In a recent commentary from the Missouri Farm Bureau, Blake Hurst came out in favor of SB 391, which provides that county commissions and county health center boards shall not impose standards or requirements on an agricultural operation.
Refuting those claims in the Farm Bureau commentary is Registered Dietitian Melinda Hemmelgarn. She states that she has many concerns along with other citizens, including wildlife biologists, family farmers, and a pediatrician, who spoke against SB 391 at a recent hearing in Jefferson City.
Hemmelgarn says “SB 391 would revoke all twenty county health ordinances that citizens voted to enact to protect their quality of life. It would also prohibit citizens from enacting any future health ordinances. By preventing local governance, SB 391 is the antithesis to democracy. I wonder: who does this bill really benefit? And who might it harm?”

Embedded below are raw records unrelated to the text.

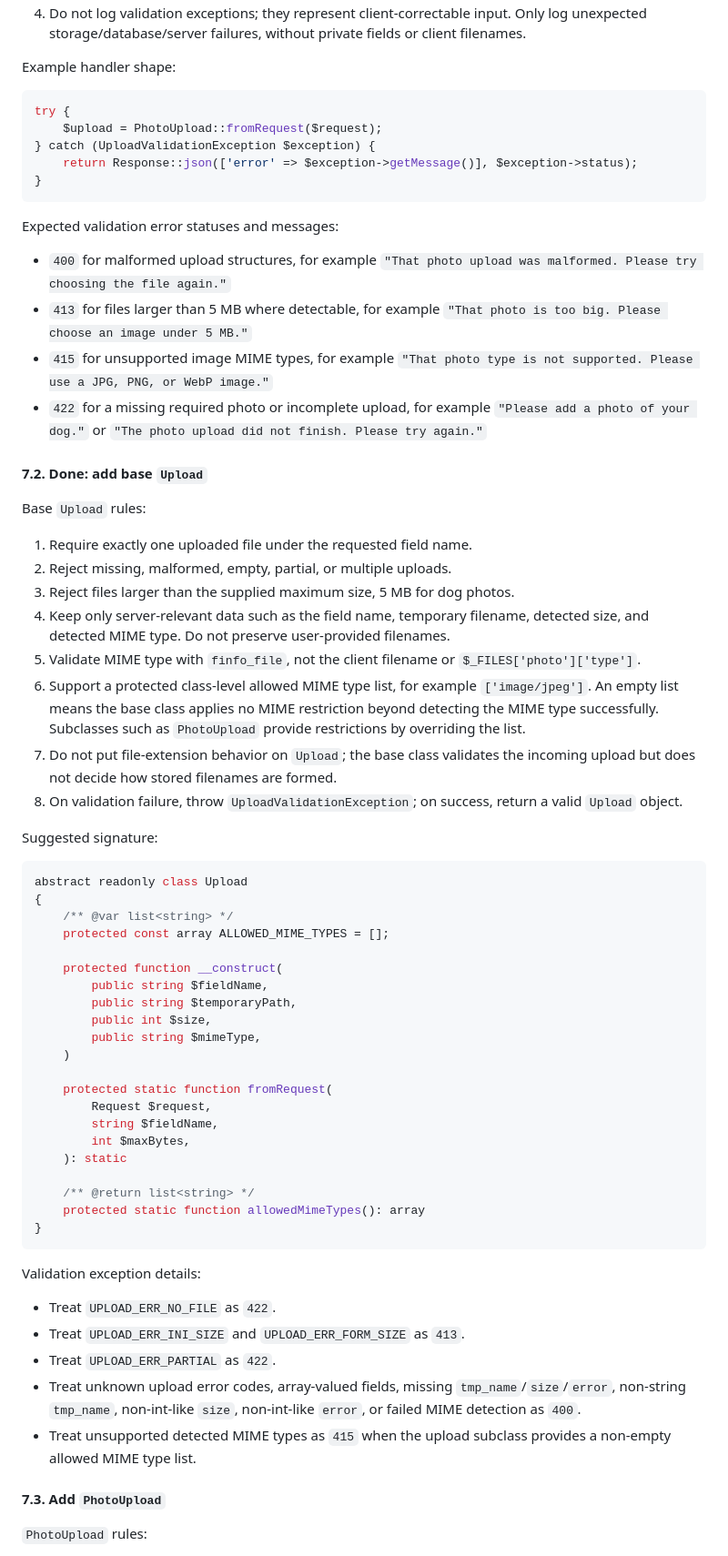
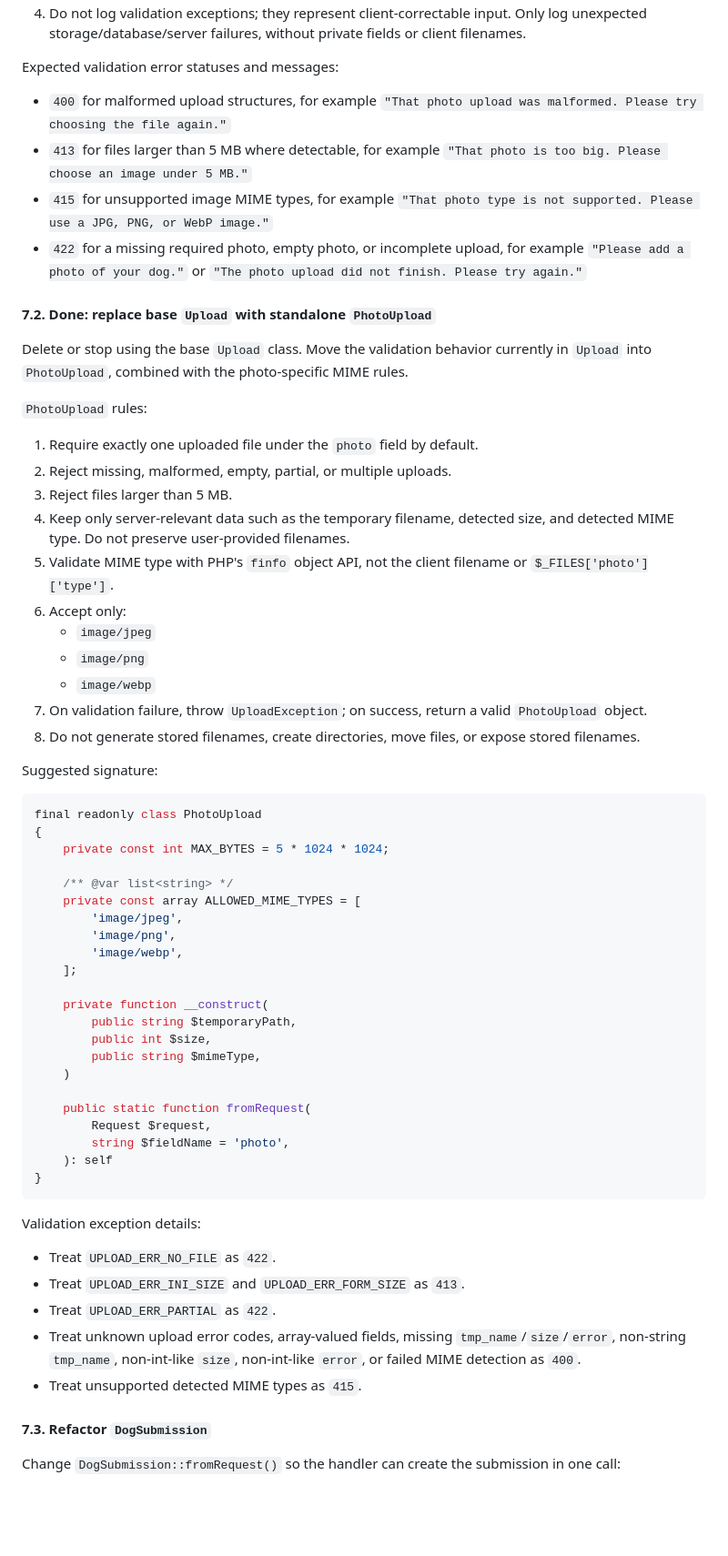
Before and after one commit to tetrahemihexahedron/abqDog, a Markdown page: notes/AI_plans/backend_submission.md, the part around one of its changes. Shown at 91% size. Rendered like a GitHub page; blank space fills up the shorter version.

````diff
--- a/notes/AI_plans/backend_submission.md
+++ b/notes/AI_plans/backend_submission.md
@@ -320,58 +352,54 @@ Rules:
 4. Do not log validation exceptions; they represent client-correctable input. Only log unexpected storage/database/server failures, without private fields or client filenames.
-
-Example handler shape:
-
-```php
-try {
-    $upload = PhotoUpload::fromRequest($request);
-} catch (UploadValidationException $exception) {
-    return Response::json(['error' => $exception->getMessage()], $exception->status);
-}
-```
 
 Expected validation error statuses and messages:
 
 - `400` for malformed upload structures, for example `"That photo upload was malformed. Please try choosing the file again."`
 - `413` for files larger than 5 MB where detectable, for example `"That photo is too big. Please choose an image under 5 MB."`
 - `415` for unsupported image MIME types, for example `"That photo type is not supported. Please use a JPG, PNG, or WebP image."`
-- `422` for a missing required photo or incomplete upload, for example `"Please add a photo of your dog."` or `"The photo upload did not finish. Please try again."`
+- `422` for a missing required photo, empty photo, or incomplete upload, for example `"Please add a photo of your dog."` or `"The photo upload did not finish. Please try again."`
 
-#### 7.2. Done: add base `Upload`
+#### 7.2. Done: replace base `Upload` with standalone `PhotoUpload`
 
-Base `Upload` rules:
+Delete or stop using the base `Upload` class. Move the validation behavior currently in `Upload` into `PhotoUpload`, combined with the photo-specific MIME rules.
 
-1. Require exactly one uploaded file under the requested field name.
+`PhotoUpload` rules:
+
+1. Require exactly one uploaded file under the `photo` field by default.
 2. Reject missing, malformed, empty, partial, or multiple uploads.
-3. Reject files larger than the supplied maximum size, 5 MB for dog photos.
-4. Keep only server-relevant data such as the field name, temporary filename, detected size, and detected MIME type. Do not preserve user-provided filenames.
-5. Validate MIME type with `finfo_file`, not the client filename or `$_FILES['photo']['type']`.
-6. Support a protected class-level allowed MIME type list, for example `['image/jpeg']`. An empty list means the base class applies no MIME restriction beyond detecting the MIME type successfully. Subclasses such as `PhotoUpload` provide restrictions by overriding the list.
-7. Do not put file-extension behavior on `Upload`; the base class validates the incoming upload but does not decide how stored filenames are formed.
-8. On validation failure, throw `UploadValidationException`; on success, return a valid `Upload` object.
+3. Reject files larger than 5 MB.
+4. Keep only server-relevant data such as the temporary filename, detected size, and detected MIME type. Do not preserve user-provided filenames.
+5. Validate MIME type with PHP's `finfo` object API, not the client filename or `$_FILES['photo']['type']`.
+6. Accept only:
+   - `image/jpeg`
+   - `image/png`
+   - `image/webp`
+7. On validation failure, throw `UploadException`; on success, return a valid `PhotoUpload` object.
+8. Do not generate stored filenames, create directories, move files, or expose stored filenames.
 
 Suggested signature:
 
 ```php
-abstract readonly class Upload
+final readonly class PhotoUpload
 {
+    private const int MAX_BYTES = 5 * 1024 * 1024;
+
     /** @var list<string> */
-    protected const array ALLOWED_MIME_TYPES = [];
+    private const array ALLOWED_MIME_TYPES = [
+        'image/jpeg',
+        'image/png',
+        'image/webp',
+    ];
 
-    protected function __construct(
-        public string $fieldName,
+    private function __construct(
         public string $temporaryPath,
         public int $size,
         public string $mimeType,
     )
 
-    protected static function fromRequest(
+    public static function fromRequest(
         Request $request,
-        string $fieldName,
-        int $maxBytes,
-    ): static
-
-    /** @return list<string> */
-    protected static function allowedMimeTypes(): array
+        string $fieldName = 'photo',
+    ): self
 }
 ```
 
@@ -381,9 +409,9 @@ Validation exception details:
 - Treat `UPLOAD_ERR_INI_SIZE` and `UPLOAD_ERR_FORM_SIZE` as `413`.
 - Treat `UPLOAD_ERR_PARTIAL` as `422`.
 - Treat unknown upload error codes, array-valued fields, missing `tmp_name`/`size`/`error`, non-string `tmp_name`, non-int-like `size`, non-int-like `error`, or failed MIME detection as `400`.
-- Treat unsupported detected MIME types as `415` when the upload subclass provides a non-empty allowed MIME type list.
+- Treat unsupported detected MIME types as `415`.
 
-#### 7.3. Add `PhotoUpload`
+#### 7.3. Refactor `DogSubmission`
 
-`PhotoUpload` rules:
+Change `DogSubmission::fromRequest()` so the handler can create the submission in one call:
 
````
Also changed, not shown: other parts of notes/AI_plans/backend_submission.md (+179 -129 lines).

Hemmelgarn states that SB 391 would make it easier for industrial hog operations (CAFOs) to expand into Missouri, thereby exploiting natural resources, rural communities, and posing risk to water and air quality, and harming public health. She says that Missourians can learn from Iowa. Without local health ordinances, Iowa citizens would bear the costs of water polluted by hog CAFOs. William Stowe, of Des Moines Waterworks, explained how health ordinances protect public health and safety which can be seen at this link.
Hemmelgarn says that in a recent editorial, Farm Bureau’s Blake Hurst cited a 10-year-old DHSS report, but doesn’t include recognition of CAFOs’ potential harm to drinking water and respiratory illness. More recently, University of Iowa researchers found those individuals living closest to a hog CAFO, were more likely to carry antibiotic-resistant bacteria, a growing public health threat which was published in an Iowa Now article.
Hemmelgarn thinks it would be wise to reject SB 391, and that consumers don’t need to produce more pork for China. Instead, she says let’s support real family farmers who truly nourish Missourians.